(Front-end code change data)
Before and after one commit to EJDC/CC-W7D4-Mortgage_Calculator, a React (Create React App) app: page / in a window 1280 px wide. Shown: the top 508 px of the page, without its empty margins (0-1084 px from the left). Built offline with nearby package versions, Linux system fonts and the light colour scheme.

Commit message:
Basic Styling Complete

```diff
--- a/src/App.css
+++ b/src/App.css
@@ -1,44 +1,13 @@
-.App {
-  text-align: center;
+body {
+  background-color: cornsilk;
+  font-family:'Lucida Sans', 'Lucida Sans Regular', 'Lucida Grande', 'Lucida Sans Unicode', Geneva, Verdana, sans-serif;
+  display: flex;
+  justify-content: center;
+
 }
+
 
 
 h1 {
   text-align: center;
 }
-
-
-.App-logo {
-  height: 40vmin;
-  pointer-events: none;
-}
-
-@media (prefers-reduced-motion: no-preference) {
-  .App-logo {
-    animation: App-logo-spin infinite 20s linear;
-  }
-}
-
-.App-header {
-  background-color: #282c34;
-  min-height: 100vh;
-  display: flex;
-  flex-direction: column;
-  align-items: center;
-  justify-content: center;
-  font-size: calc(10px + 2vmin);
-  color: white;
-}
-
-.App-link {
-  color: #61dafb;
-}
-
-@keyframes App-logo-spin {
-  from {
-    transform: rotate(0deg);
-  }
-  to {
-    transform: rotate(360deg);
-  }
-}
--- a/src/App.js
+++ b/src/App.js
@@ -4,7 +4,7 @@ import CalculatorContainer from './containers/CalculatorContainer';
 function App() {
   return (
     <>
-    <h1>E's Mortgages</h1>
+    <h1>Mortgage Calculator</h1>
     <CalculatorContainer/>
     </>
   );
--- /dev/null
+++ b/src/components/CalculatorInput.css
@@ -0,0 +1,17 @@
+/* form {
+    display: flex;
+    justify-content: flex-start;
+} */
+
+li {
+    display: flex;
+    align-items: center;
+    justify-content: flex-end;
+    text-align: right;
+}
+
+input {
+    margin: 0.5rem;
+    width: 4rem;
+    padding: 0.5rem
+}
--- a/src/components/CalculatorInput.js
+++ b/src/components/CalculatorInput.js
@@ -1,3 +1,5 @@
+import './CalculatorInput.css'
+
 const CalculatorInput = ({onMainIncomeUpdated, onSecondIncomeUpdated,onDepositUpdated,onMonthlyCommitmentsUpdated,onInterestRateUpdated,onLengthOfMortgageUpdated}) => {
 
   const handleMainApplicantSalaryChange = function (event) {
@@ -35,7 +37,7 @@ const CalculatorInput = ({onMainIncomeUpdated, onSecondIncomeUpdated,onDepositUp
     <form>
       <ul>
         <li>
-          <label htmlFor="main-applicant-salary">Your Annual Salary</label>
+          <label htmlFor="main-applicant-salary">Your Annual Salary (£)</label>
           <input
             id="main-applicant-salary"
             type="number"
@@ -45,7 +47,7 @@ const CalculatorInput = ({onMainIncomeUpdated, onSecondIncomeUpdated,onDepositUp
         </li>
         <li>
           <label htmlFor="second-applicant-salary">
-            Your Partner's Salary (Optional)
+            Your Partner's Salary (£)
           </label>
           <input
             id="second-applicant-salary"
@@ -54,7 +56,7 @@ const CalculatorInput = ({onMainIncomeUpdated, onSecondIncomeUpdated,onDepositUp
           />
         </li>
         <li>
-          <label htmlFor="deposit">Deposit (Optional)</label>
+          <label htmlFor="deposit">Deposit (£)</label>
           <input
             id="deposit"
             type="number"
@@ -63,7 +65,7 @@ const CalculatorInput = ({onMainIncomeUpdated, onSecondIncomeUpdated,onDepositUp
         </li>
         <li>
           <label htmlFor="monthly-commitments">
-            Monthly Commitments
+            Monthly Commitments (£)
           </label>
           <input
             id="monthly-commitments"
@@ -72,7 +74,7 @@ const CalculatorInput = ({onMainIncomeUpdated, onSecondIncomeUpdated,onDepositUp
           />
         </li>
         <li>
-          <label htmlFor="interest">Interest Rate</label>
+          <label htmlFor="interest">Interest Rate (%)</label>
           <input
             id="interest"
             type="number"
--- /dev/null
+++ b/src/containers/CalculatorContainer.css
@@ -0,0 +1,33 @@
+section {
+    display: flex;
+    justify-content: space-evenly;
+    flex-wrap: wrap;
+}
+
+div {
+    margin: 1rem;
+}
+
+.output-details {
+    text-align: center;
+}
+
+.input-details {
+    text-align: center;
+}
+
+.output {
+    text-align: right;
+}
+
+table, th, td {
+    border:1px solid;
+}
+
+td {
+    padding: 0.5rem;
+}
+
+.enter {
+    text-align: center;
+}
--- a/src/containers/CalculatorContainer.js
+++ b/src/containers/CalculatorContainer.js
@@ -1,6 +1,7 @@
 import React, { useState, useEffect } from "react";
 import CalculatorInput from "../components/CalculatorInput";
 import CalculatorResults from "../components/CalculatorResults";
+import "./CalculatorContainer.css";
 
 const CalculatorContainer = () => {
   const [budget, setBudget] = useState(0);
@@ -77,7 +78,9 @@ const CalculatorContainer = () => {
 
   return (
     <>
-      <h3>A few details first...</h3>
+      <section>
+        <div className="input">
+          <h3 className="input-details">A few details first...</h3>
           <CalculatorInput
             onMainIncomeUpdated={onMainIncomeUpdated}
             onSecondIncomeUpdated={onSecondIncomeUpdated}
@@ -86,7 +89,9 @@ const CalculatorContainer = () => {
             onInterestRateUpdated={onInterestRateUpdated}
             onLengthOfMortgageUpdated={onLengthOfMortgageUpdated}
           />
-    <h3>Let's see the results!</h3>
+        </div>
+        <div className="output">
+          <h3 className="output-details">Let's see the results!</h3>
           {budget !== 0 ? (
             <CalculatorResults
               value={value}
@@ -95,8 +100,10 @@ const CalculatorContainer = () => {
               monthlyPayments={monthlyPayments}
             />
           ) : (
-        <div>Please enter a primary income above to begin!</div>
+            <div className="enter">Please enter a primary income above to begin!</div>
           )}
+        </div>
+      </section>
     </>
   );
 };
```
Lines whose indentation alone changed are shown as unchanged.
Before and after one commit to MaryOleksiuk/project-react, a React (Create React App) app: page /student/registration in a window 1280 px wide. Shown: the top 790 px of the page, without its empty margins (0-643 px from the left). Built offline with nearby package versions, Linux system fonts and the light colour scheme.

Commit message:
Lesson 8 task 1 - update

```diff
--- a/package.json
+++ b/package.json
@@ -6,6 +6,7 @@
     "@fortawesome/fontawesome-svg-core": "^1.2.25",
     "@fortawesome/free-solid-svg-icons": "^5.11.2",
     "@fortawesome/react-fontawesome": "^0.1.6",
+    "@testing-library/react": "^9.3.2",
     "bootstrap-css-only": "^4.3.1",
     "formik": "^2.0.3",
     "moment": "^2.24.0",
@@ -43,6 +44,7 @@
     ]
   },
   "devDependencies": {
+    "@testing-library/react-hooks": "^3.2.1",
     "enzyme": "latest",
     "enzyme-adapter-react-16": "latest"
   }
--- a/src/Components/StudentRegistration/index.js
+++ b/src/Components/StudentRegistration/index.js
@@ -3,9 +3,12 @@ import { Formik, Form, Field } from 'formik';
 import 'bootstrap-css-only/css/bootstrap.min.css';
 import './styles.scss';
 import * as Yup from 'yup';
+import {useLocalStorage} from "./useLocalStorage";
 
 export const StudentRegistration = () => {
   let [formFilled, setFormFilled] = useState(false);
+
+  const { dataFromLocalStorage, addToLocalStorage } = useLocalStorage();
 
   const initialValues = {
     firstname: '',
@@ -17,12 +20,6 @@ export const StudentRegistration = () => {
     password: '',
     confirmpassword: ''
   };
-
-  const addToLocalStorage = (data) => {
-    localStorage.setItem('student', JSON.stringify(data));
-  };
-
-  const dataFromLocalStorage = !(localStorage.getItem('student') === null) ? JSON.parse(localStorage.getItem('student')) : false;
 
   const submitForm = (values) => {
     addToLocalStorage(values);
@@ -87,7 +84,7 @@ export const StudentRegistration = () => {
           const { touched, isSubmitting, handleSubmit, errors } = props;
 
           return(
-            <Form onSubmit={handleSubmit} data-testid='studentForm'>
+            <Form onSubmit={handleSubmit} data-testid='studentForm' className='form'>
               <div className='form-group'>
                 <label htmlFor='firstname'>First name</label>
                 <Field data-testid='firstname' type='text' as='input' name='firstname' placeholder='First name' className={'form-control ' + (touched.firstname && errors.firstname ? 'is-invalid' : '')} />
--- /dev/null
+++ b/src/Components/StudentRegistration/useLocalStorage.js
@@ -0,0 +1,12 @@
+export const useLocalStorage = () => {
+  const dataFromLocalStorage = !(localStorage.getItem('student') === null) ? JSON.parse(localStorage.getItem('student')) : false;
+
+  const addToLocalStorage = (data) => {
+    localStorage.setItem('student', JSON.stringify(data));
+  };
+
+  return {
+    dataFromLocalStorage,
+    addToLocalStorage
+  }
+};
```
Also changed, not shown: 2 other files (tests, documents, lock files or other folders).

* _TASK INSTRUCTIONS_
The result is a copy of every line above where the word "CalculatorInput" shows up.

* _RESPONSE AREA_
+++ b/src/components/CalculatorInput.css
--- a/src/components/CalculatorInput.js
+++ b/src/components/CalculatorInput.js
+import './CalculatorInput.css'
 const CalculatorInput = ({onMainIncomeUpdated, onSecondIncomeUpdated,onDepositUpdated,onMonthlyCommitmentsUpdated,onInterestRateUpdated,onLengthOfMortgageUpdated}) => {
@@ -35,7 +37,7 @@ const CalculatorInput = ({onMainIncomeUpdated, onSecondIncomeUpdated,onDepositUp
@@ -45,7 +47,7 @@ const CalculatorInput = ({onMainIncomeUpdated, onSecondIncomeUpdated,onDepositUp
@@ -54,7 +56,7 @@ const CalculatorInput = ({onMainIncomeUpdated, onSecondIncomeUpdated,onDepositUp
@@ -63,7 +65,7 @@ const CalculatorInput = ({onMainIncomeUpdated, onSecondIncomeUpdated,onDepositUp
@@ -72,7 +74,7 @@ const CalculatorInput = ({onMainIncomeUpdated, onSecondIncomeUpdated,onDepositUp
 import CalculatorInput from "../components/CalculatorInput";
           <CalculatorInput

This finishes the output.